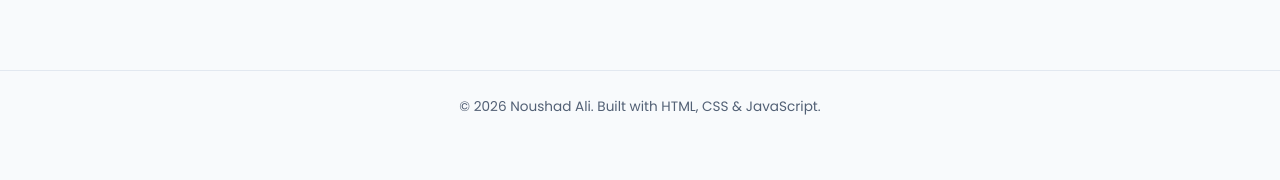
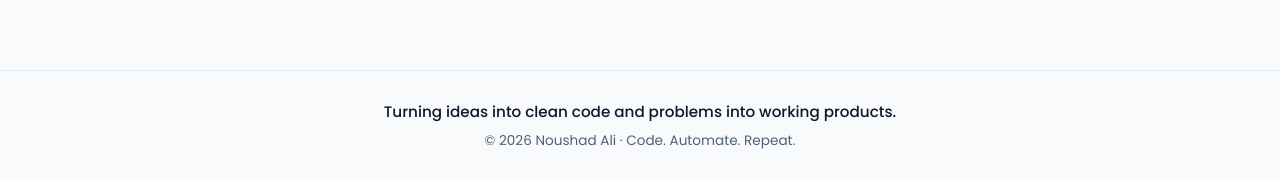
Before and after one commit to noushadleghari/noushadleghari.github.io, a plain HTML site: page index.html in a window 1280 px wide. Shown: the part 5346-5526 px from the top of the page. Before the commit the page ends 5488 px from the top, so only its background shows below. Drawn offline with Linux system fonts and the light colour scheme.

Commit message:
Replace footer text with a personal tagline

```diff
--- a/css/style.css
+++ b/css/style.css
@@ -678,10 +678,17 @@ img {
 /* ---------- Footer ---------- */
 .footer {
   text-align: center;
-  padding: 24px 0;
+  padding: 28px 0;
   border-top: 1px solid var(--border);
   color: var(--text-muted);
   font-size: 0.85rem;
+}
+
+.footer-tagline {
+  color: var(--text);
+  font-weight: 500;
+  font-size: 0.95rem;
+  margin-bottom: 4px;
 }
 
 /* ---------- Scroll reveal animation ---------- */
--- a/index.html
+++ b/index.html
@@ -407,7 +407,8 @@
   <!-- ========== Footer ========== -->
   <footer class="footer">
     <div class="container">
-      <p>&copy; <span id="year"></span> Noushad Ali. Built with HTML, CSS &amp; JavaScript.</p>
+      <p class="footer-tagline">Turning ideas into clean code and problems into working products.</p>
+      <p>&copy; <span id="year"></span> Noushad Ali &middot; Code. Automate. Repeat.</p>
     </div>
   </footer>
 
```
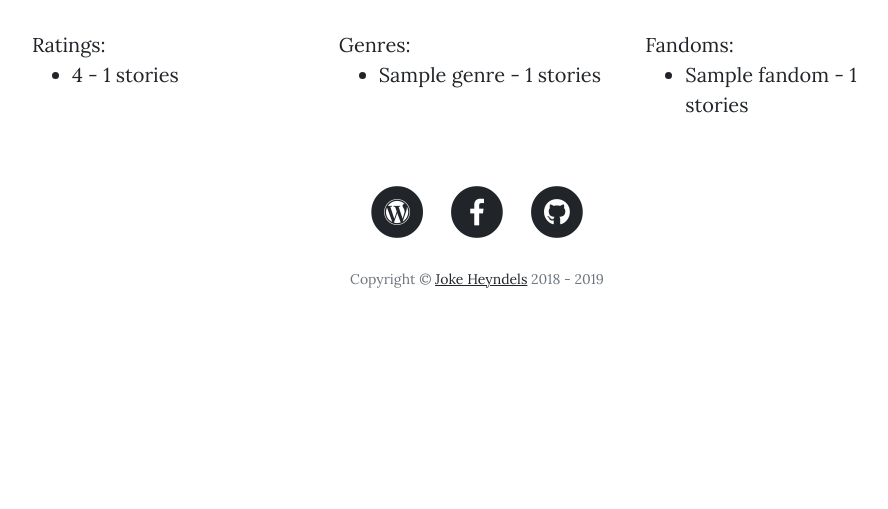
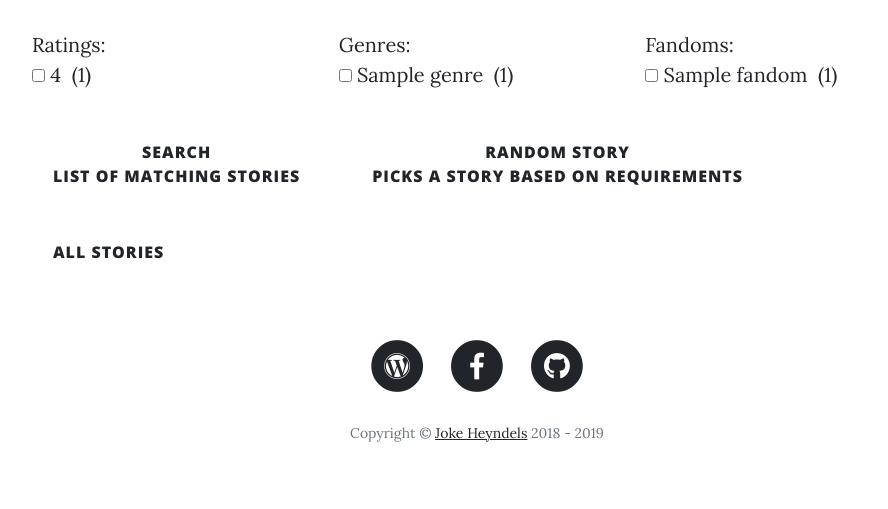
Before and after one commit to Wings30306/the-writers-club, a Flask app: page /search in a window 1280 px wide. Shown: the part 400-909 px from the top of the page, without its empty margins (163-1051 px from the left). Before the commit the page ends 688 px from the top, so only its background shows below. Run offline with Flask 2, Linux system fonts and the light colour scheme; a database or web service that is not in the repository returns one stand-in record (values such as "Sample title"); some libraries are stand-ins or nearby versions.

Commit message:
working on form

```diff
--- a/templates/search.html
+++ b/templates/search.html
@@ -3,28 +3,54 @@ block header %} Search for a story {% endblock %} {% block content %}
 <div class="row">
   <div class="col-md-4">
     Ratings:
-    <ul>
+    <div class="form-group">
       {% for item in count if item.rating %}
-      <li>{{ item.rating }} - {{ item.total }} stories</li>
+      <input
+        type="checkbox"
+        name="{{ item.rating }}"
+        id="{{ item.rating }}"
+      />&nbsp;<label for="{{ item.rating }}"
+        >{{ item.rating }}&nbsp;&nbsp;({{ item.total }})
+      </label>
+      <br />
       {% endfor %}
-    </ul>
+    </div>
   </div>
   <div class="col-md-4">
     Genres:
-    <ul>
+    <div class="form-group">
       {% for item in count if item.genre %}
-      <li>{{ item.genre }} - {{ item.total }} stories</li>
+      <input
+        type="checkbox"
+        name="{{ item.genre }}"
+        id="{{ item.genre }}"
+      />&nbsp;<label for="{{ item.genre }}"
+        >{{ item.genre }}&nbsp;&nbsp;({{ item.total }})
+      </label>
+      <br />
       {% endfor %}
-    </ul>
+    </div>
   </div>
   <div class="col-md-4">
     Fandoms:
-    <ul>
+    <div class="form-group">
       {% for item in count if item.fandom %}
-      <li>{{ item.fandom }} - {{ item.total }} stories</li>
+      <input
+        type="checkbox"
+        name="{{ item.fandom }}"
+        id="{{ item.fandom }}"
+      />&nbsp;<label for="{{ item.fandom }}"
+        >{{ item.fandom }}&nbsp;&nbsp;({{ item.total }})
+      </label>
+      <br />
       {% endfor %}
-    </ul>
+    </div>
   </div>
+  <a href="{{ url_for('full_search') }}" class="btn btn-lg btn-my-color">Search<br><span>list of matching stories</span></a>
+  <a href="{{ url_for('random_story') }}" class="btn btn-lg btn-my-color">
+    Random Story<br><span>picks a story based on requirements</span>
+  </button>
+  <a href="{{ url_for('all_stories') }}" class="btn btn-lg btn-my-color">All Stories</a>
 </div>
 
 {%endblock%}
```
==
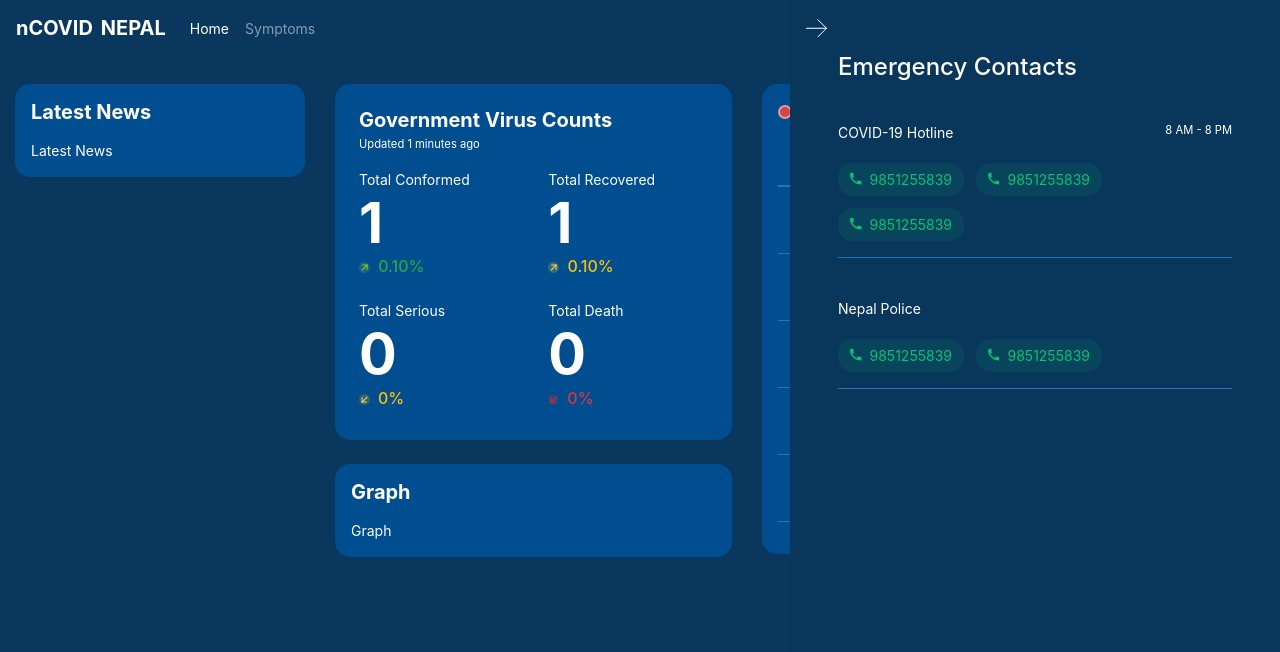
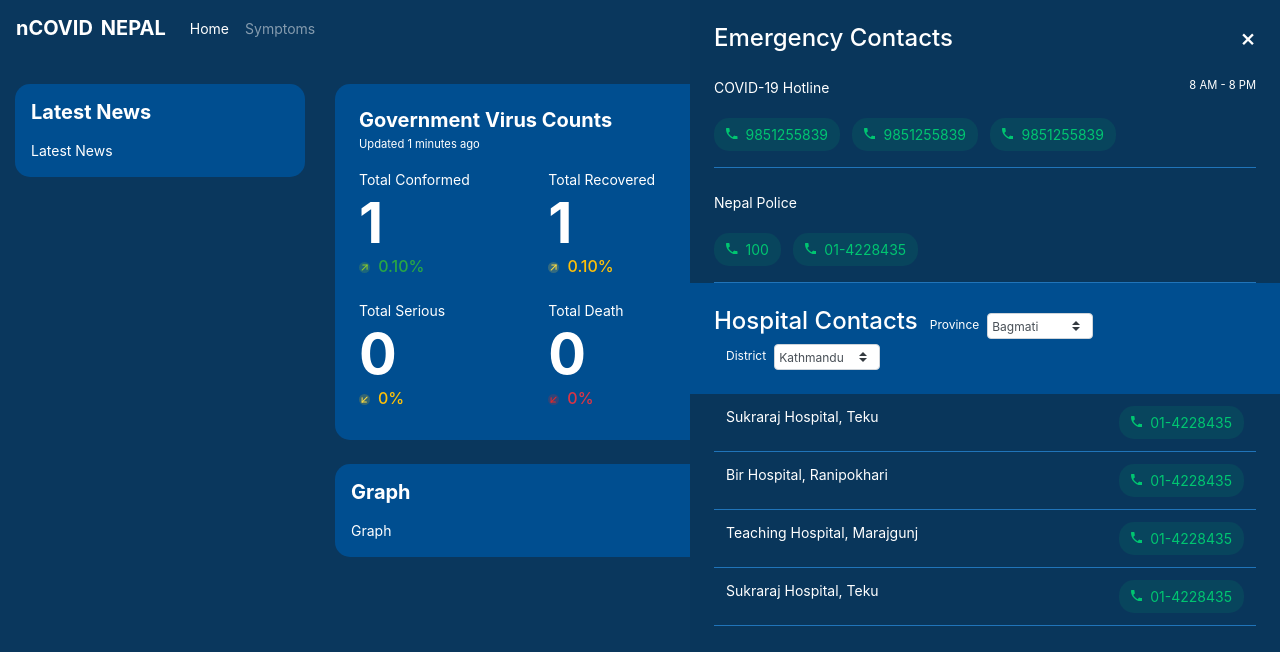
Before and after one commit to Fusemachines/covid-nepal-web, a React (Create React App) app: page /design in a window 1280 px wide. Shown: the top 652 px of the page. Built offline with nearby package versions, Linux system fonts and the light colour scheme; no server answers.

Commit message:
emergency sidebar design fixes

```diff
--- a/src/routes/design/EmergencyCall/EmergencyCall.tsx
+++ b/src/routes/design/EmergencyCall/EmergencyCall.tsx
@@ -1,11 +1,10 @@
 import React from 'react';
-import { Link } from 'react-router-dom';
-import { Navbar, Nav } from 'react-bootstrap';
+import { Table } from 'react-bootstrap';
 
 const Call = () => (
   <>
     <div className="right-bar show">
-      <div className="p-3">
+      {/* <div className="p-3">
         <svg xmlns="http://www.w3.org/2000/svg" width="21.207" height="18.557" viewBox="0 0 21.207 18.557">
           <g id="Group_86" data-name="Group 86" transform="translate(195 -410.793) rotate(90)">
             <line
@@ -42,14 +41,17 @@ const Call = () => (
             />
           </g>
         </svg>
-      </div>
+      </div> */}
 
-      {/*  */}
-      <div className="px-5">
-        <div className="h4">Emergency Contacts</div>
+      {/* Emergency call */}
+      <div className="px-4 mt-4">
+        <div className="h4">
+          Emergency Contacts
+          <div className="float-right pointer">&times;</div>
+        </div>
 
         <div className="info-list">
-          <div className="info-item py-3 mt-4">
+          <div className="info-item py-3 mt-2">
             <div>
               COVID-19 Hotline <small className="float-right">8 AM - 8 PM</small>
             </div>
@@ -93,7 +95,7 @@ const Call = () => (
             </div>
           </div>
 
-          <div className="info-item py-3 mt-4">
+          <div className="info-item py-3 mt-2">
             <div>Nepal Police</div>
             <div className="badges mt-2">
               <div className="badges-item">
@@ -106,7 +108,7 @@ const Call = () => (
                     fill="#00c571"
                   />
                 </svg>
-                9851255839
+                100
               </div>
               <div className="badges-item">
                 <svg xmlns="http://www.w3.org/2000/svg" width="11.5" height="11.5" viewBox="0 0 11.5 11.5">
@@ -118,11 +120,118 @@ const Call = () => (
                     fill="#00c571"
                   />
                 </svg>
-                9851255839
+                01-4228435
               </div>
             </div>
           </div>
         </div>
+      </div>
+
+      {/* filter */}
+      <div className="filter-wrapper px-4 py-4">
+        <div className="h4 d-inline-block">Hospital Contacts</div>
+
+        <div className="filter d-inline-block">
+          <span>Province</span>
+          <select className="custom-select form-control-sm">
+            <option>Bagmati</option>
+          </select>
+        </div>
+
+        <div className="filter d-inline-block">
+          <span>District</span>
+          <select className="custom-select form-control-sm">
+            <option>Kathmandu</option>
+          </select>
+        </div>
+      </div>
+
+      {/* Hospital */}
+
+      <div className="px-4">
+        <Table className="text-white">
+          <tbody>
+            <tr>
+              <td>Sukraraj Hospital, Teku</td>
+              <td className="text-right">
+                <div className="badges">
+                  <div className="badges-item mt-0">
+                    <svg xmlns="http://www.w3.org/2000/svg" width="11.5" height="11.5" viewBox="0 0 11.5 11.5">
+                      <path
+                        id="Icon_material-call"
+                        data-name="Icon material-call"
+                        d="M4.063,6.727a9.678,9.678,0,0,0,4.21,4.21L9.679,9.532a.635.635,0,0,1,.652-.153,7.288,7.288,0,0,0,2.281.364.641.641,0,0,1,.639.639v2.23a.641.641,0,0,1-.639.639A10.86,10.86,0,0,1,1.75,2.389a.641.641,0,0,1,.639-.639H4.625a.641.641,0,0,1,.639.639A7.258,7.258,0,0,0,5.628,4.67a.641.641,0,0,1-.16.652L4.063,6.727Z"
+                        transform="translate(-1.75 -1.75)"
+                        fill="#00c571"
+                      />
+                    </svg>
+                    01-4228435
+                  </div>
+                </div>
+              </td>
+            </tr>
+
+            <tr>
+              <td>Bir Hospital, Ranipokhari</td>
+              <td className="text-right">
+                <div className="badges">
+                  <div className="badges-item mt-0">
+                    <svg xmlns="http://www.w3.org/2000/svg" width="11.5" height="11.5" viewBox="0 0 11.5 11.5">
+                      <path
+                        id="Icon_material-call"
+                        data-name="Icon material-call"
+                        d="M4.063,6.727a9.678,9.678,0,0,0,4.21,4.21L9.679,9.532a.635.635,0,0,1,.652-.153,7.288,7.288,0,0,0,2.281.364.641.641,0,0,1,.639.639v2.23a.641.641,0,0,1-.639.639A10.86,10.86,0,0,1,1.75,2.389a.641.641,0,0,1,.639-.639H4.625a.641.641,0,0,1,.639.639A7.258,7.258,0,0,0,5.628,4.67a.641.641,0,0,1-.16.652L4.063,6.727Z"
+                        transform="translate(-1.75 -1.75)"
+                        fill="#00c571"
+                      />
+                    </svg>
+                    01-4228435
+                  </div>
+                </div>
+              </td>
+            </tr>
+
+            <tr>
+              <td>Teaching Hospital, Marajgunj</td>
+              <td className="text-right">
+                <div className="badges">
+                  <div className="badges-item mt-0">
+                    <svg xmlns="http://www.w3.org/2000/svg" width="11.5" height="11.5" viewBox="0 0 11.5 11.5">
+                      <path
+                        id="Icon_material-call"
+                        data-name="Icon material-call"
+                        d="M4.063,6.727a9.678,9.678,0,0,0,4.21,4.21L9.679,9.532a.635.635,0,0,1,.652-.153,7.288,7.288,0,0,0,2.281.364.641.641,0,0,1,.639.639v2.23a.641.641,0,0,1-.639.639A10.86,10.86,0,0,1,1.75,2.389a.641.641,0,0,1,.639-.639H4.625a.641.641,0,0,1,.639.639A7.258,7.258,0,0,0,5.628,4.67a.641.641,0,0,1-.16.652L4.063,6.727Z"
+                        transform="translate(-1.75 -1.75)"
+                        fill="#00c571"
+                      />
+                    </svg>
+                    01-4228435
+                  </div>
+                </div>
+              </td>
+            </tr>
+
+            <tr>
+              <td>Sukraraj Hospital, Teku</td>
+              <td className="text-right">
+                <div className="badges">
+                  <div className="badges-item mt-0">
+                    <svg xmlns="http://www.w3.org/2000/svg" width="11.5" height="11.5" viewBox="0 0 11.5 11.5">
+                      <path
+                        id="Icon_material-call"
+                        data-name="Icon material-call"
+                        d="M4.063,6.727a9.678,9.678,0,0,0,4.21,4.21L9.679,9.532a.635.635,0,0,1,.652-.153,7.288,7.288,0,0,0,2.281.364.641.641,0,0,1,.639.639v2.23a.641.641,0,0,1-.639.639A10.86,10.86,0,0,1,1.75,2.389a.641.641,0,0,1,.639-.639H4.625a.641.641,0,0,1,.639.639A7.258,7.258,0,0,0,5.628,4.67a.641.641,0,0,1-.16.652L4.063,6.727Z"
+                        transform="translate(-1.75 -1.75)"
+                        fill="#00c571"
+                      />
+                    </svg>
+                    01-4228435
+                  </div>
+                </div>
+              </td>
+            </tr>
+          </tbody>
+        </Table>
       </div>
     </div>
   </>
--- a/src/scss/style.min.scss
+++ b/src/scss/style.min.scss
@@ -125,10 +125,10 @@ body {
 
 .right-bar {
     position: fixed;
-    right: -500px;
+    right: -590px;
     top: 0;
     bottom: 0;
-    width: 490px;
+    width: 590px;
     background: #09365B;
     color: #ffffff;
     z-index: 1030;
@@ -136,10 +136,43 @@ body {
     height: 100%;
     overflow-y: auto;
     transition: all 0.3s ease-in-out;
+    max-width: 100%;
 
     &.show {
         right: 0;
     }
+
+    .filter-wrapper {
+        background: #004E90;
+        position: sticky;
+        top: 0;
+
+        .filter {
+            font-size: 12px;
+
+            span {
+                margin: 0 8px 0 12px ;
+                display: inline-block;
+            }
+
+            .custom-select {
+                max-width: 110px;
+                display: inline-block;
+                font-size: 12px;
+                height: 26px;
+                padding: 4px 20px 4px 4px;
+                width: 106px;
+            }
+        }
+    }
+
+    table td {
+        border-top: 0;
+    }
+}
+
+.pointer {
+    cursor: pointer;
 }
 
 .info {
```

The task — Your answer should be every line from the material above in which the word "only" appears.

The answer —
Before and after one commit to noushadleghari/noushadleghari.github.io, a plain HTML site: page index.html in a window 1280 px wide. Shown: the part 5346-5526 px from the top of the page. Before the commit the page ends 5488 px from the top, so only its background shows below. Drawn offline with Linux system fonts and the light colour scheme.
Before and after one commit to Wings30306/the-writers-club, a Flask app: page /search in a window 1280 px wide. Shown: the part 400-909 px from the top of the page, without its empty margins (163-1051 px from the left). Before the commit the page ends 688 px from the top, so only its background shows below. Run offline with Flask 2, Linux system fonts and the light colour scheme; a database or web service that is not in the repository returns one stand-in record (values such as "Sample title"); some libraries are stand-ins or nearby versions.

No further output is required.